(Collected data entries)
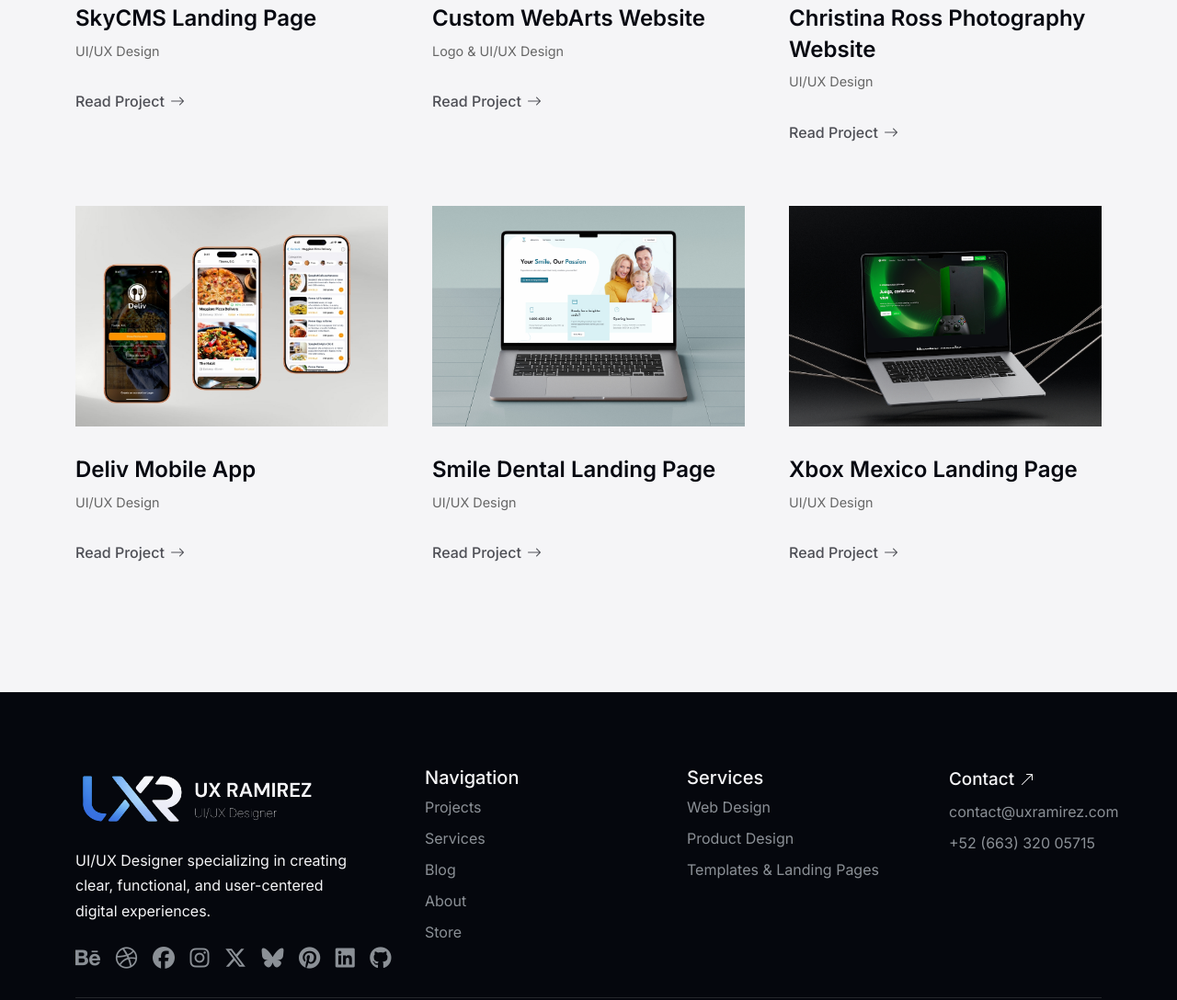
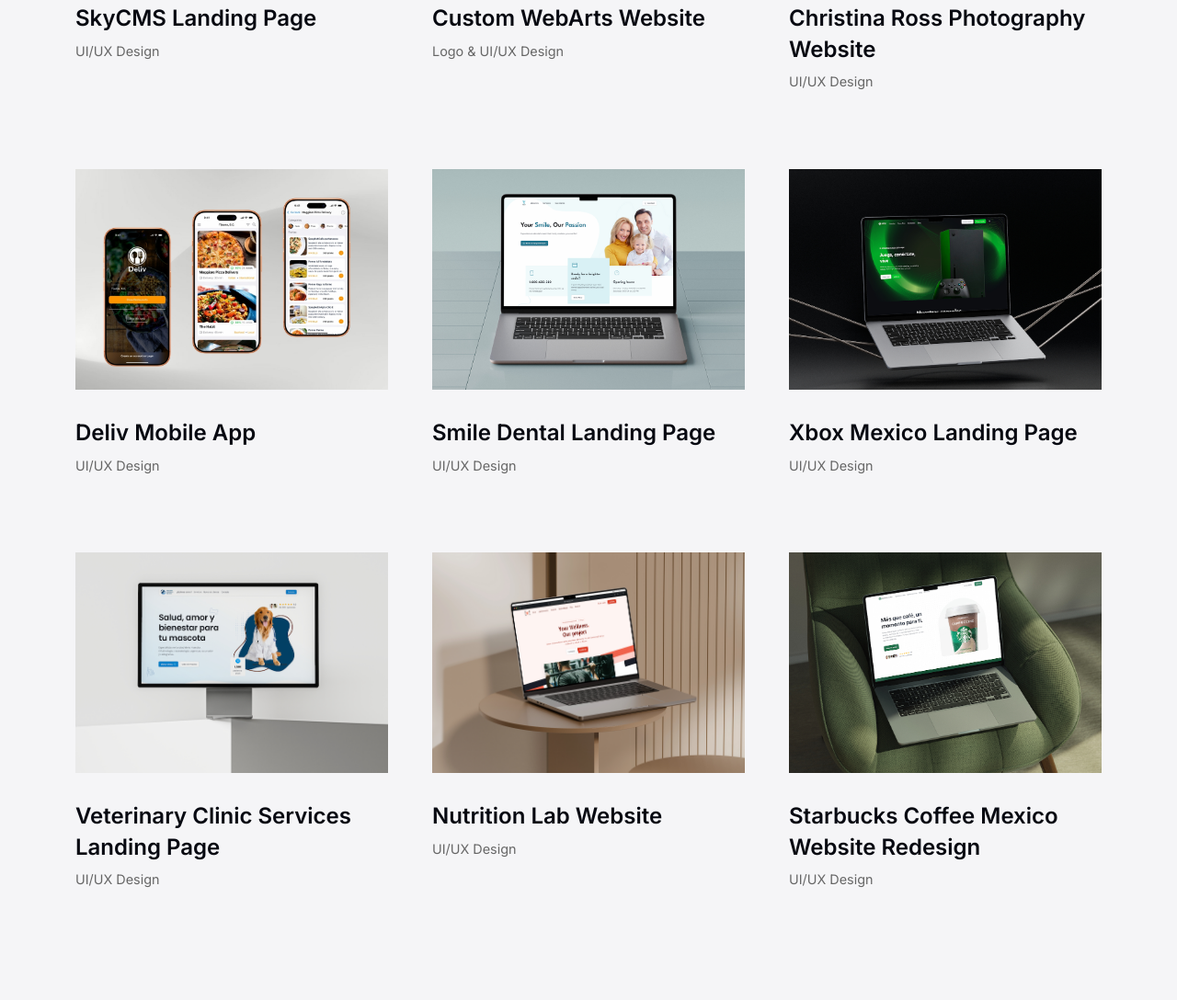
Before and after one commit to UX-Ramirez/UX-Ramirez-Website, a website: page work.html in a window 1280 px wide. Shown: the part 1009-2097 px from the top of the page at 92% size. Drawn offline with nearby package versions, Linux system fonts and the light colour scheme.

Commit message:
New projects added to portfolio

```diff
--- a/style.css
+++ b/style.css
@@ -478,23 +478,6 @@
   font-size: 0.9rem;
   color: #666;
 }
-
-.cta {
-  text-decoration: none;
-  font-weight: 500;
-  color: rgba(255, 255, 255, 0.7);
-  display: inline-flex;
-  align-items: center;
-  gap: 6px;
-  margin-top: 1rem;
-  transition: transform 0.3s ease;
-}
-
-.cta:hover {
-  transform: translateX(5px);
-  color: #73c9ff;
-}
-
 /* |=====| PORTFOLIO |=====| */
 
 
@@ -576,23 +559,6 @@
 /* PROJECT BODY */
 .work-projects .project-body {
     padding-bottom: 20px;
-}
-
-/* PROJECT LINK BUTTON */
-.work-projects .cta-light {
-  text-decoration: none;
-  font-weight: 500;
-  color: rgba(7, 9, 17, 0.7);
-  display: inline-flex;
-  align-items: center;
-  gap: 6px;
-  margin-top: 1rem;
-  transition: transform 0.3s ease;
-}
-
-.work-projects .cta-light:hover {
-  transform: translateX(5px);
-  color: #08659e;
 }
 
 /* ========================================= */
--- a/work.html
+++ b/work.html
@@ -136,12 +136,6 @@
                             <p>
                                 UI/UX Design
                             </p>
-
-                            <a href="https://www.behance.net/gallery/244664643/SkyCMS-Landing-Page?platform=direct"
-                                class="cta-light" target="_blank" rel="noopener noreferrer">
-                                Read Project
-                                <i class="bi bi-arrow-right"></i>
-                            </a>
                         </div>
                     </div>
                 </div>
@@ -167,12 +161,6 @@
                             <p>
                                 Logo & UI/UX Design
                             </p>
-
-                            <a href="https://www.behance.net/gallery/243839899/Custom-WebArts-Website?platform=direct"
-                                class="cta-light" target="_blank" rel="noopener noreferrer">
-                                Read Project
-                                <i class="bi bi-arrow-right"></i>
-                            </a>
                         </div>
                     </div>
                 </div>
@@ -198,12 +186,6 @@
                             <p>
                                 UI/UX Design
                             </p>
-
-                            <a href="https://www.behance.net/gallery/243169771/Christina-Ross-Photography-Website?platform=direct"
-                                class="cta-light" target="_blank" rel="noopener noreferrer">
-                                Read Project
-                                <i class="bi bi-arrow-right"></i>
-                            </a>
                         </div>
                     </div>
                 </div>
@@ -228,12 +210,6 @@
                             <p>
                                 UI/UX Design
                             </p>
-
-                            <a href="https://www.behance.net/gallery/234222823/Deliv-Restaurant-Delivery-Mobile-App?platform=direct"
-                                class="cta-light" target="_blank" rel="noopener noreferrer">
-                                Read Project
-                                <i class="bi bi-arrow-right"></i>
-                            </a>
                         </div>
                     </div>
                 </div>
@@ -258,12 +234,6 @@
                             <p>
                                 UI/UX Design
                             </p>
-
-                            <a href="https://www.behance.net/gallery/224625061/Smile-Dental-Landing-Page?platform=direct"
-                                class="cta-light" target="_blank" rel="noopener noreferrer">
-                                Read Project
-                                <i class="bi bi-arrow-right"></i>
-                            </a>
                         </div>
                     </div>
                 </div>
@@ -288,16 +258,81 @@
                             <p>
                                 UI/UX Design
                             </p>
-
-                            <a href="https://www.behance.net/gallery/222906709/Xbox-Mexico-Landing-Page?platform=direct"
-                                class="cta-light" target="_blank" rel="noopener noreferrer">
-                                Read Project
-                                <i class="bi bi-arrow-right"></i>
-                            </a>
                         </div>
                     </div>
                 </div>
 
+                <!-- PROJECT 7 -->
+                <div class="col-md-4 col-lg-4 reveal reveal-up reveal-delay-3">
+                    <div class="project-item">
+                        <div class="project-image-work">
+                            <a href="https://www.behance.net/gallery/222355647/Veterinary-Clinic-Services-Landing-Page?platform=direct"
+                                target="_blank" rel="noopener noreferrer">
+
+                                <img src="assets/projects/veterinary.jpeg" alt="Veterinary Clinic Services Landing Page"
+                                    class="img-fluid">
+                            </a>
+                        </div>
+
+                        <div class="project-body">
+                            <h4>
+                                Veterinary Clinic Services Landing Page
+                            </h4>
+
+                            <p>
+                                UI/UX Design
+                            </p>
+                        </div>
+                    </div>
+                </div>
+
+                <!-- PROJECT 8 -->
+                <div class="col-md-4 col-lg-4 reveal reveal-up reveal-delay-3">
+                    <div class="project-item">
+                        <div class="project-image-work">
+                            <a href="https://www.behance.net/gallery/221216093/Nutrition-Lab-Website?platform=direct"
+                                target="_blank" rel="noopener noreferrer">
+
+                                <img src="assets/projects/nutritionLab.jpeg" alt="Nutrition Lab Website"
+                                    class="img-fluid">
+                            </a>
+                        </div>
+
+                        <div class="project-body">
+                            <h4>
+                                Nutrition Lab Website
+                            </h4>
+
+                            <p>
+                                UI/UX Design
+                            </p>
+                        </div>
+                    </div>
+                </div>
+
+                <!-- PROJECT 9 -->
+                <div class="col-md-4 col-lg-4 reveal reveal-up reveal-delay-3">
+                    <div class="project-item">
+                        <div class="project-image-work">
+                            <a href="https://www.behance.net/gallery/217597193/Starbucks-Coffee-Mexico-Website-Redesign?platform=direct"
+                                target="_blank" rel="noopener noreferrer">
+
+                                <img src="assets/projects/starbucks.jpeg" alt="Starbucks Coffee Mexico Website Redesign"
+                                    class="img-fluid">
+                            </a>
+                        </div>
+
+                        <div class="project-body">
+                            <h4>
+                                Starbucks Coffee Mexico Website Redesign
+                            </h4>
+
+                            <p>
+                                UI/UX Design
+                            </p>
+                        </div>
+                    </div>
+                </div>
             </div>
         </div>
     </section>
```
Also changed, not shown: about.html (+0 -15 lines), index.html (+0 -30 lines), assets/projects/nutritionLab.jpeg (added), assets/projects/veterinary.jpeg (added), 1 other file.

WHAT TO WORK ON:
The entries must be repeated exactly. Leave the images out.

ANSWER SPACE:
Before and after one commit to UX-Ramirez/UX-Ramirez-Website, a website: page work.html in a window 1280 px wide. Shown: the part 1009-2097 px from the top of the page at 92% size. Drawn offline with nearby package versions, Linux system fonts and the light colour scheme.

Commit message:
New projects added to portfolio

```diff
--- a/style.css
+++ b/style.css
@@ -478,23 +478,6 @@
   font-size: 0.9rem;
   color: #666;
 }
-
-.cta {
-  text-decoration: none;
-  font-weight: 500;
-  color: rgba(255, 255, 255, 0.7);
-  display: inline-flex;
-  align-items: center;
-  gap: 6px;
-  margin-top: 1rem;
-  transition: transform 0.3s ease;
-}
-
-.cta:hover {
-  transform: translateX(5px);
-  color: #73c9ff;
-}
-
 /* |=====| PORTFOLIO |=====| */
 
 
@@ -576,23 +559,6 @@
 /* PROJECT BODY */
 .work-projects .project-body {
     padding-bottom: 20px;
-}
-
-/* PROJECT LINK BUTTON */
-.work-projects .cta-light {
-  text-decoration: none;
-  font-weight: 500;
-  color: rgba(7, 9, 17, 0.7);
-  display: inline-flex;
-  align-items: center;
-  gap: 6px;
-  margin-top: 1rem;
-  transition: transform 0.3s ease;
-}
-
-.work-projects .cta-light:hover {
-  transform: translateX(5px);
-  color: #08659e;
 }
 
 /* ========================================= */
--- a/work.html
+++ b/work.html
@@ -136,12 +136,6 @@
                             <p>
                                 UI/UX Design
                             </p>
-
-                            <a href="https://www.behance.net/gallery/244664643/SkyCMS-Landing-Page?platform=direct"
-                                class="cta-light" target="_blank" rel="noopener noreferrer">
-                                Read Project
-                                <i class="bi bi-arrow-right"></i>
-                            </a>
                         </div>
                     </div>
                 </div>
@@ -167,12 +161,6 @@
                             <p>
                                 Logo & UI/UX Design
                             </p>
-
-                            <a href="https://www.behance.net/gallery/243839899/Custom-WebArts-Website?platform=direct"
-                                class="cta-light" target="_blank" rel="noopener noreferrer">
-                                Read Project
-                                <i class="bi bi-arrow-right"></i>
-                            </a>
                         </div>
                     </div>
                 </div>
@@ -198,12 +186,6 @@
                             <p>
                                 UI/UX Design
                             </p>
-
-                            <a href="https://www.behance.net/gallery/243169771/Christina-Ross-Photography-Website?platform=direct"
-                                class="cta-light" target="_blank" rel="noopener noreferrer">
-                                Read Project
-                                <i class="bi bi-arrow-right"></i>
-                            </a>
                         </div>
                     </div>
                 </div>
@@ -228,12 +210,6 @@
                             <p>
                                 UI/UX Design
                             </p>
-
-                            <a href="https://www.behance.net/gallery/234222823/Deliv-Restaurant-Delivery-Mobile-App?platform=direct"
-                                class="cta-light" target="_blank" rel="noopener noreferrer">
-                                Read Project
-                                <i class="bi bi-arrow-right"></i>
-                            </a>
                         </div>
                     </div>
                 </div>
@@ -258,12 +234,6 @@
                             <p>
                                 UI/UX Design
                             </p>
-
-                            <a href="https://www.behance.net/gallery/224625061/Smile-Dental-Landing-Page?platform=direct"
-                                class="cta-light" target="_blank" rel="noopener noreferrer">
-                                Read Project
-                                <i class="bi bi-arrow-right"></i>
-                            </a>
                         </div>
                     </div>
                 </div>
@@ -288,16 +258,81 @@
                             <p>
                                 UI/UX Design
                             </p>
-
-                            <a href="https://www.behance.net/gallery/222906709/Xbox-Mexico-Landing-Page?platform=direct"
-                                class="cta-light" target="_blank" rel="noopener noreferrer">
-                                Read Project
-                                <i class="bi bi-arrow-right"></i>
-                            </a>
                         </div>
                     </div>
                 </div>
 
+                <!-- PROJECT 7 -->
+                <div class="col-md-4 col-lg-4 reveal reveal-up reveal-delay-3">
+                    <div class="project-item">
+                        <div class="project-image-work">
+                            <a href="https://www.behance.net/gallery/222355647/Veterinary-Clinic-Services-Landing-Page?platform=direct"
+                                target="_blank" rel="noopener noreferrer">
+
+                                <img src="assets/projects/veterinary.jpeg" alt="Veterinary Clinic Services Landing Page"
+                                    class="img-fluid">
+                            </a>
+                        </div>
+
+                        <div class="project-body">
+                            <h4>
+                                Veterinary Clinic Services Landing Page
+                            </h4>
+
+                            <p>
+                                UI/UX Design
+                            </p>
+                        </div>
+                    </div>
+                </div>
+
+                <!-- PROJECT 8 -->
+                <div class="col-md-4 col-lg-4 reveal reveal-up reveal-delay-3">
+                    <div class="project-item">
+                        <div class="project-image-work">
+                            <a href="https://www.behance.net/gallery/221216093/Nutrition-Lab-Website?platform=direct"
+                                target="_blank" rel="noopener noreferrer">
+
+                                <img src="assets/projects/nutritionLab.jpeg" alt="Nutrition Lab Website"
+                                    class="img-fluid">
+                            </a>
+                        </div>
+
+                        <div class="project-body">
+                            <h4>
+                                Nutrition Lab Website
+                            </h4>
+
+                            <p>
+                                UI/UX Design
+                            </p>
+                        </div>
+                    </div>
+                </div>
+
+                <!-- PROJECT 9 -->
+                <div class="col-md-4 col-lg-4 reveal reveal-up reveal-delay-3">
+                    <div class="project-item">
+                        <div class="project-image-work">
+                            <a href="https://www.behance.net/gallery/217597193/Starbucks-Coffee-Mexico-Website-Redesign?platform=direct"
+                                target="_blank" rel="noopener noreferrer">
+
+                                <img src="assets/projects/starbucks.jpeg" alt="Starbucks Coffee Mexico Website Redesign"
+                                    class="img-fluid">
+                            </a>
+                        </div>
+
+                        <div class="project-body">
+                            <h4>
+                                Starbucks Coffee Mexico Website Redesign
+                            </h4>
+
+                            <p>
+                                UI/UX Design
+                            </p>
+                        </div>
+                    </div>
+                </div>
             </div>
         </div>
     </section>
```
Also changed, not shown: about.html (+0 -15 lines), index.html (+0 -30 lines), assets/projects/nutritionLab.jpeg (added), assets/projects/veterinary.jpeg (added), 1 other file.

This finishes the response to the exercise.